"This song's about Oxford, I s'pose," says Thom Yorke, managing to sound like a spiteful 25-year-old adolescent. Then he starts singing: "I can't afford to breathe in this town..."
He's lying this time. This afternoon, there were gaggles of Japanese kids clustered by the stage door, dissolving in excitement whenever a member of Thom's group crossed their path. Hours later, when he starts songs that the more hysterical pockets of the crowd recognise, people start squealing. There's a celebratory, rather frantic mood about tonight, as though the most devout members of Radiohead's public (concentrated, inevitably, in their home town) are willing them on, extending their arms so as to push them on to the next stage.
And they'll get there, of course: the swathes of new songs played tonight say as much. If My Iron Lung showed them groping towards a new sophistication, leaving behind the last generic vestiges of indie-rock and moving towards everyman appeal and something approaching timelessness, tonight proves it conclusively. Put simply, much of Radiohead's new stuff appears to be all but classic.

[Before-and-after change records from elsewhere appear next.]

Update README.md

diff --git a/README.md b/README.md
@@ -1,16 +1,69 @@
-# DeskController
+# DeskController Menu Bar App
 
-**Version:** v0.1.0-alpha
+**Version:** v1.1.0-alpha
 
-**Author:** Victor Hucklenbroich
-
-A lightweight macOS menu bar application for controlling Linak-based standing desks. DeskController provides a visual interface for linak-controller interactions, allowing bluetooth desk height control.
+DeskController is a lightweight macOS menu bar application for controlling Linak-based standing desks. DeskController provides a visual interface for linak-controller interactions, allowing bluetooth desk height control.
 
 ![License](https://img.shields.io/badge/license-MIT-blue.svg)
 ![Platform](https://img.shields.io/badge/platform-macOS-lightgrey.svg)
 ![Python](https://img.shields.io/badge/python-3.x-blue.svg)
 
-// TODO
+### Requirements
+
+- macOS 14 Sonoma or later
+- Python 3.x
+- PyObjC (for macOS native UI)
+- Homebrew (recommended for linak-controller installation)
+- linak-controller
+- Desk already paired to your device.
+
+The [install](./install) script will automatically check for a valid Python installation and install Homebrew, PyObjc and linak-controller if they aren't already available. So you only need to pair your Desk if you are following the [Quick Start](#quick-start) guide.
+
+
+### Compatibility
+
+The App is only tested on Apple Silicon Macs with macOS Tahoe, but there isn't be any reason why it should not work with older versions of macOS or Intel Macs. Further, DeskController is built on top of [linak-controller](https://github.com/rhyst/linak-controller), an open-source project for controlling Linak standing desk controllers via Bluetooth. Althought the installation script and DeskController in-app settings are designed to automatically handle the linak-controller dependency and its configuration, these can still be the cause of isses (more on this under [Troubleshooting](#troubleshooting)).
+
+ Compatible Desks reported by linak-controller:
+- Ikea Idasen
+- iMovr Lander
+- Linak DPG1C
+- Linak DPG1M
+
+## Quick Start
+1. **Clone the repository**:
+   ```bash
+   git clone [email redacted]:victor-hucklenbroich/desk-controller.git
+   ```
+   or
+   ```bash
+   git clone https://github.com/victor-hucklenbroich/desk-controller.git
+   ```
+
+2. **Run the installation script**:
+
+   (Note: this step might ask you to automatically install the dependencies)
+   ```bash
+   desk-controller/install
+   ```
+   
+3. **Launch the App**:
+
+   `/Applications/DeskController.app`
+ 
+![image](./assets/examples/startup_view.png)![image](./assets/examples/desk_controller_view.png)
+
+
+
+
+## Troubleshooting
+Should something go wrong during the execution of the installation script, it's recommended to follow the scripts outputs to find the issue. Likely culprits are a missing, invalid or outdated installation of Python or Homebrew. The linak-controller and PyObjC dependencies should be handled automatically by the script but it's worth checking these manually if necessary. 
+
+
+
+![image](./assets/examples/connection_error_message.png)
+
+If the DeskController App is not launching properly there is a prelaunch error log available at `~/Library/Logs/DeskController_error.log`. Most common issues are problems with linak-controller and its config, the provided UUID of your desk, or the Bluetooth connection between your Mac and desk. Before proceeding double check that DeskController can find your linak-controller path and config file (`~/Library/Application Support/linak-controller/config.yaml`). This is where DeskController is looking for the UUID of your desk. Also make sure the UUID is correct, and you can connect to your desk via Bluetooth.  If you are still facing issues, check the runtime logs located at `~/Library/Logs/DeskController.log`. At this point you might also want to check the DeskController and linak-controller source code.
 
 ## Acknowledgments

You know as much when Planet Telex finds Johnny Greenwood stabbing at a borrowed keyboard, making it sound like a refugee from the opening bars of "Won't Get Fooled Again", until it ends up being a flab-free relative of U2's Bullet The Blue Sky; when Just sounds like The Beatles' Dear Prudence being re-routed through an array of fuzz- pedals; when Fake Plastic Trees and Street Spirit take Thom's trademark barbed ennui and advance it by furlongs. Before (Prove Yourself, Creep, Thinking About You), he'd sneer at the rest of the world while simultaneously sounding like someone who regretted his exclusion. Now, with good reason, he has it in him to sound like someone thrusting his non-conformity in the face of the world and asking them what they're going to do about it. Every aspect of him and his group has been pumped fill of strident self- confidence - so even the old songs sound like they've been comprehensively re-invented. Anyone Can Play Guitar is now peppered by squalling, discordant touches that make it sound like an extended fit of pique.
Stop Whispering, though it contains the ever- embarrassing moment when Thom utters "F--- you" to some unnamed foe, is suddenly coated in the kind of spaceship noises that grace Spiritualized records. Only Creep avoids any kind of makeover; it's handed over to the crowd halfway through, as if Thom wants rid of it, so as everyone can immerse themselves in the new songs without constantly glancing backwards.
Right at the end they play You. As its inaugural bars tumble from the speakers, the teenage fan club - concentrated for some reason at the back of the stalls - squeal their loudest squeals, dazzling white light drenches the group, and Thom starts making the bow-legged movements that give him the appearance of someone being electrocuted. That's when it all becomes transparent. So....
Forget about the fact that they look like the most unlikely heroes imaginable. Drag out the windswept photo locations, the leather trousers and the waiting list for the pantheon of great, great groups.
Because all of a sudden,
Radiohead are worthy of it all. Honestly.